WASHINGTON, D.C. - In a letter sent today to the head of the Environmental Protection Agency (EPA), U.S. Sen. Lisa Murkowski, R-Alaska, cautioned the federal agency against overreaching in its assessment of the Bristol Bay watershed and prejudging any project prior to the release of a detailed development plan and the completion of a full scientific analysis of potential impacts.
"I believe the EPA should commit now to refraining from exercising a veto of development in the Bristol Bay area at any point prior to the full consideration of a permit application," Murkowski said. "Any effort by the agency to block responsible development before a project has even been proposed would be unprecedented and would have a chilling effect on the state's economy."

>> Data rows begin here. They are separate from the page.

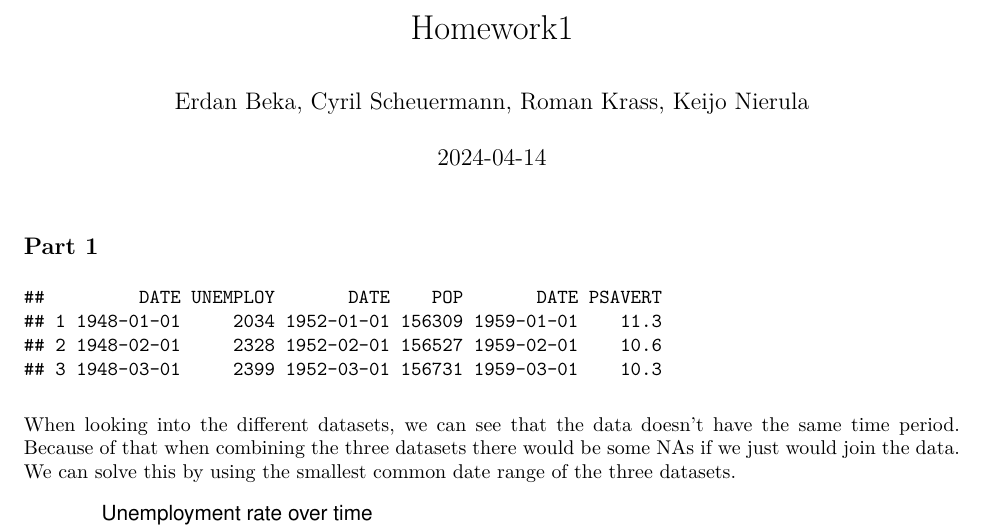
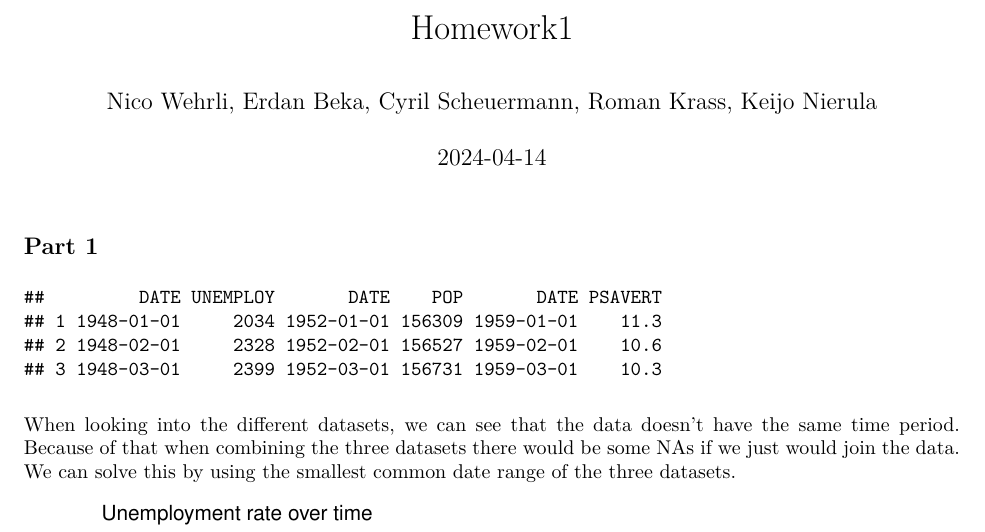
Before and after one commit to RomanKrass/SBD1, an R Markdown document (Homework1/Homework1.Rmd): part of page 1 of 9, cut so that both start at the same text. The pictures show the output file Homework1/Homework1.pdf that the author committed with the source.

Commit message:
changed author

```diff
--- a/Homework1/Homework1.Rmd
+++ b/Homework1/Homework1.Rmd
@@ -1,6 +1,6 @@
 ---
 title: "Homework1"
-author: "Erdan Beka, Cyril Scheuermann, Roman Krass, Keijo Nierula"
+author: "Nico Wehrli, Erdan Beka, Cyril Scheuermann, Roman Krass, Keijo Nierula"
 date: "2024-04-14"
 output: pdf_document
 ---
```
Also changed, not shown: Homework1/Homework1.pdf.
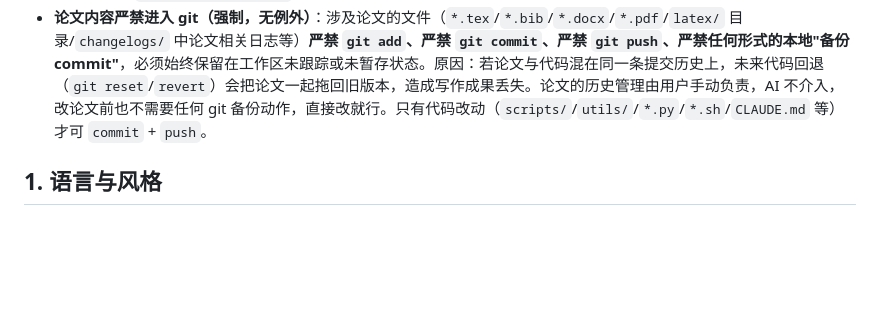
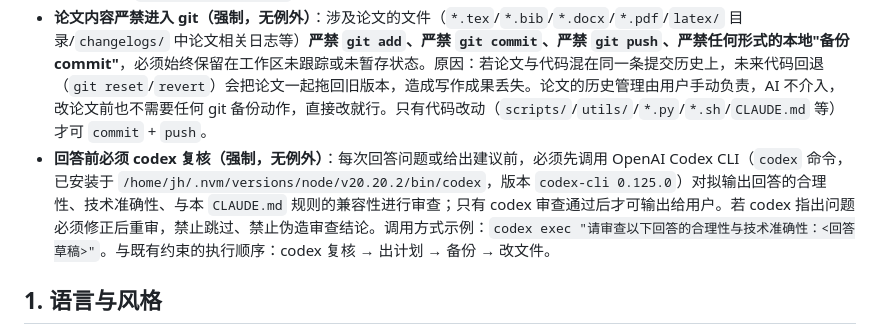
Before and after one commit to 52hook/hook, a Markdown page: CLAUDE.md, the part around the change. Drawn GitHub-style; blank space fills up the shorter version.

Commit message:
新增: codex复核硬约束

```diff
--- a/CLAUDE.md
+++ b/CLAUDE.md
@@ -11,6 +11,7 @@
 - **`CLAUDE.md` 为唯一项目规则文件**，不在其他地方重复定义项目规则。
 - **联网必须用 Grok-Search MCP（强制，无例外）**：所有联网操作（搜索、抓取网页、查文献）必须使用 Grok-Search MCP 工具（`mcp__grok-search__*`），**严禁使用 WebFetch / WebSearch**。
 - **论文内容严禁进入 git（强制，无例外）**：涉及论文的文件（`*.tex`/`*.bib`/`*.docx`/`*.pdf`/`latex/` 目录/`changelogs/` 中论文相关日志等）**严禁 `git add`、严禁 `git commit`、严禁 `git push`、严禁任何形式的本地"备份 commit"**，必须始终保留在工作区未跟踪或未暂存状态。原因：若论文与代码混在同一条提交历史上，未来代码回退（`git reset`/`revert`）会把论文一起拖回旧版本，造成写作成果丢失。论文的历史管理由用户手动负责，AI 不介入，改论文前也不需要任何 git 备份动作，直接改就行。只有代码改动（`scripts/`/`utils/`/`*.py`/`*.sh`/`CLAUDE.md` 等）才可 `commit` + `push`。
+- **回答前必须 codex 复核（强制，无例外）**：每次回答问题或给出建议前，必须先调用 OpenAI Codex CLI（`codex` 命令，已安装于 `/home/jh/.nvm/versions/node/v20.20.2/bin/codex`，版本 `codex-cli 0.125.0`）对拟输出回答的合理性、技术准确性、与本 `CLAUDE.md` 规则的兼容性进行审查；只有 codex 审查通过后才可输出给用户。若 codex 指出问题必须修正后重审，禁止跳过、禁止伪造审查结论。调用方式示例：`codex exec "请审查以下回答的合理性与技术准确性：<回答草稿>"`。与既有约束的执行顺序：codex 复核 → 出计划 → 备份 → 改文件。
 
 ## 1. 语言与风格
 
```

Opponents of the Pebble Mine petitioned the EPA to block the proposed development by preemptively vetoing any necessary Clean Water Act permits. In response, the agency earlier this month announced plans to assess the potential impacts of development on the Bristol Bay watershed.
In the letter, Murkowski asked EPA Administrator Lisa Jackson to provide greater detail on the agency's plan to review the potential impact of future development in the Bristol Bay region, including whether the assessment would consider the total value of the mineral and other natural resources in the region and whether the study would be submitted for peer review.
Murkowski also asked whether the EPA has any concerns with the U.S. Army Corps of Engineers' current process for considering dredge or fill material permit applications.
"It's my hope that answers to these questions will provide a better indication of the direction the EPA is headed with this watershed assessment," Murkowski said. "I expect this process to be honest, transparent and inclusive. This must not be a check-the-box exercise that merely provides cover for the EPA to veto future permit applications."
Murkowski cited the EPA's recent retroactive veto of an already-approved West Virginia permit as prompting her concern over the agency's action overruling the Army Corps of Engineers on water discharge permits.
"A preemptive veto, just like a preemptive approval, would be based purely on speculation and conjecture and would deprive relevant government agencies, and all stakeholders, of the specifics needed to take an informed position," Murkowski said.